Stored dataset items:
•••••

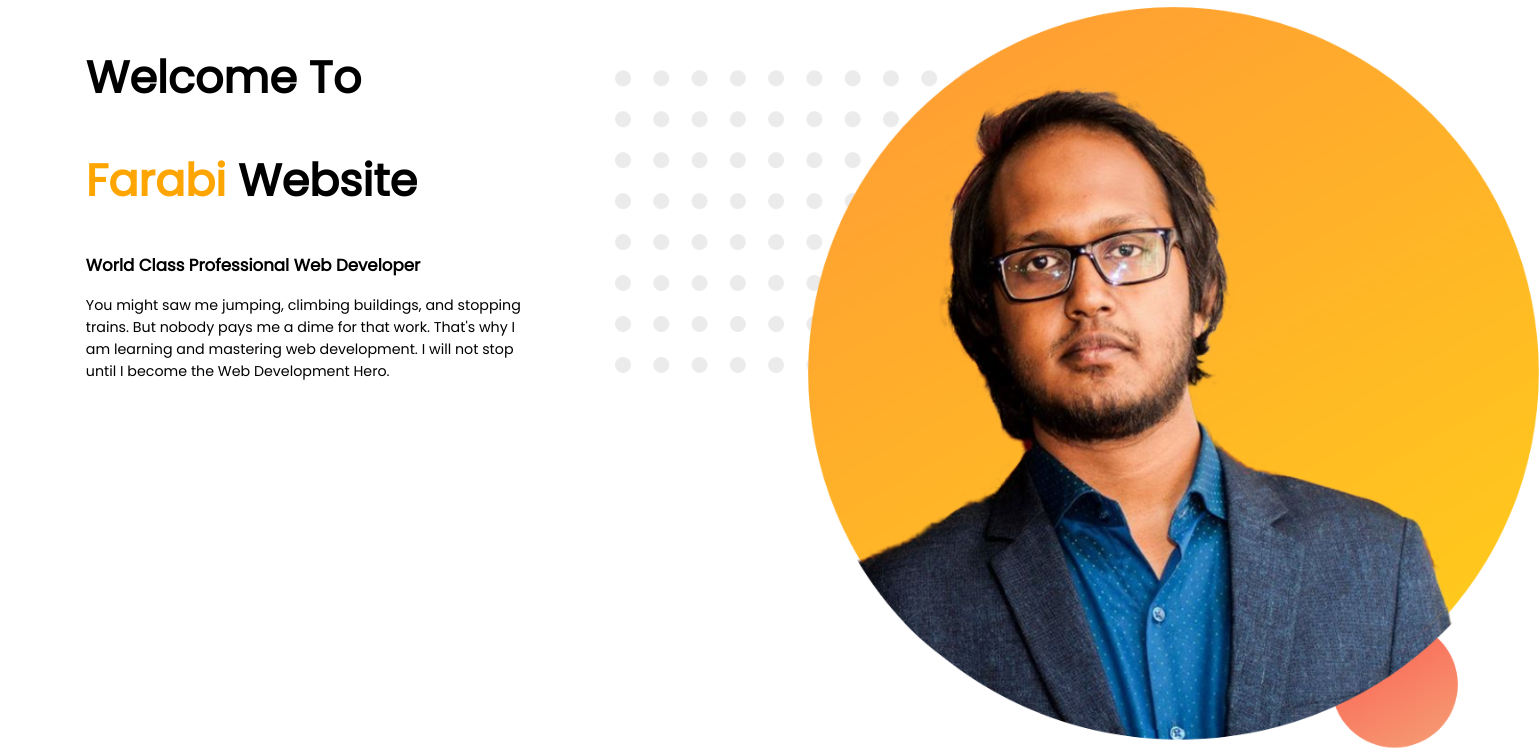
Repository: mohsinfarabi/web-portfolio
Page: index.html
The author's editor kept a copy of each file at every save. The page is drawn from the files as they stood at one save, then again after the next save.
The browser window is 1280 px wide. The page is 1729 px wide, then 1280 px, so the pictures cover 1729 px, including what lies to the right of the window. The pictures show the whole page, at 89% of full size.

Above is the page before, as saved 2020-06-30 22:44:13.

### index.html
<!DOCTYPE html>
<html lang="en">

<head>
    <meta charset="UTF-8">
    <meta name="viewport" content="width=device-width, initial-scale=1.0">
    <link href="https://fonts.googleapis.com/css2?family=Poppins" rel="stylesheet">
    <title>Farabi Web Developer</title>
    <link rel="stylesheet" href="style.css">
</head>

<body>
    <section>
        <div class="half-width">
            <h1>Welcome To</h1>
            <h1><span class="name-highlight">Farabi</span> Website</h1>
            <h3>World Class Professional Web Developer</h3>
            <p>You might saw me jumping, climbing buildings, and stopping trains. But nobody pays me a dime for that work. That's why I am learning and mastering web development. I will not stop until I become the Web Development Hero.</p>
        </div>
        <div class="half-width">
            <img src="images/profile1.png" alt="">
        </div>
    </section>
</body>

</html>

### style.css
body {
    font-family: 'Poppins', sans-serif;
}

h1 {
    font-size: 50px;
}

.name-highlight {
    color: orange;
}

.half-width {
    width: 40%;
    float: left;
    margin-left: 5%;
    padding-left: 2%;
}

After the next save:
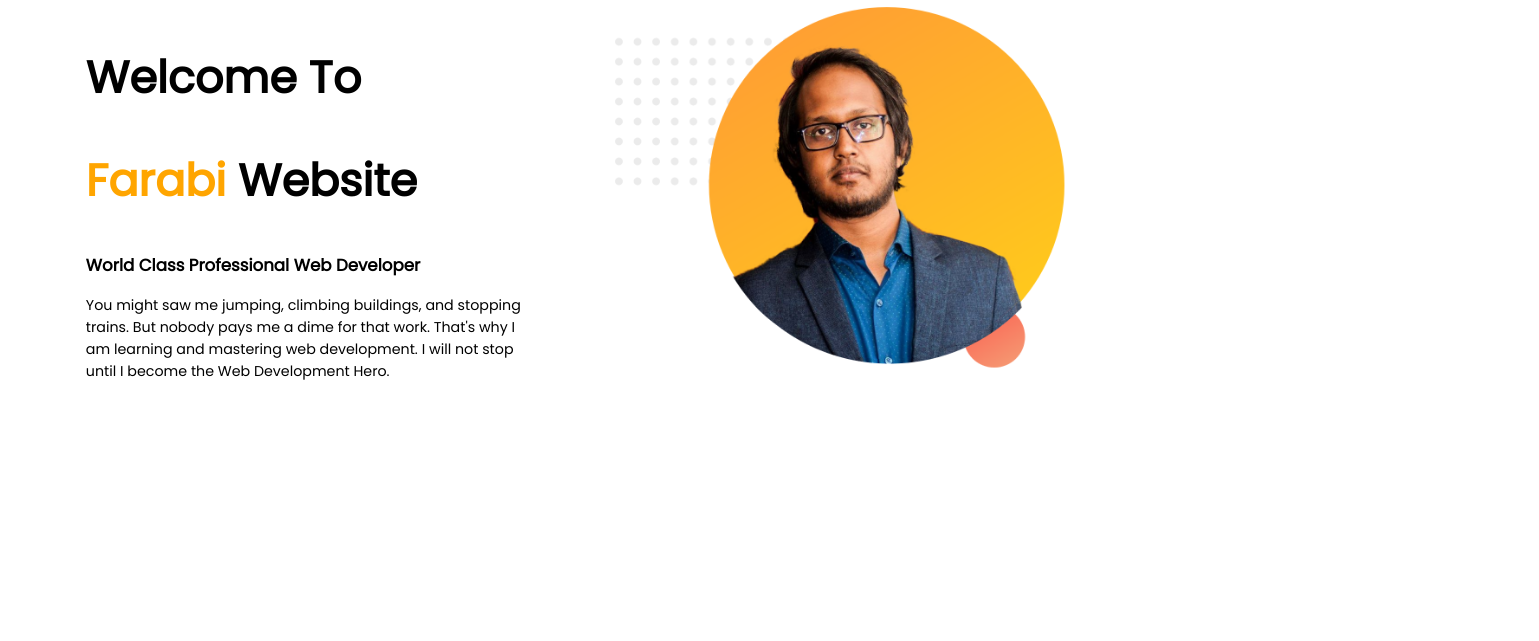
Saved 43 s later.
--- a/style.css
+++ b/style.css
@@ -16,3 +16,7 @@ h1 {
     margin-left: 5%;
     padding-left: 2%;
 }
+
+.half-width img {
+    width: 100%;
+}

•••••

■ **Instructions for the task**
All lines in the data above from the one with "Page: index.html" through the one with "The author's editor" must be repeated exactly, and no others.

■ **Response area**
Page: index.html
The author's editor kept a copy of each file at every save. The page is drawn from the files as they stood at one save, then again after the next save.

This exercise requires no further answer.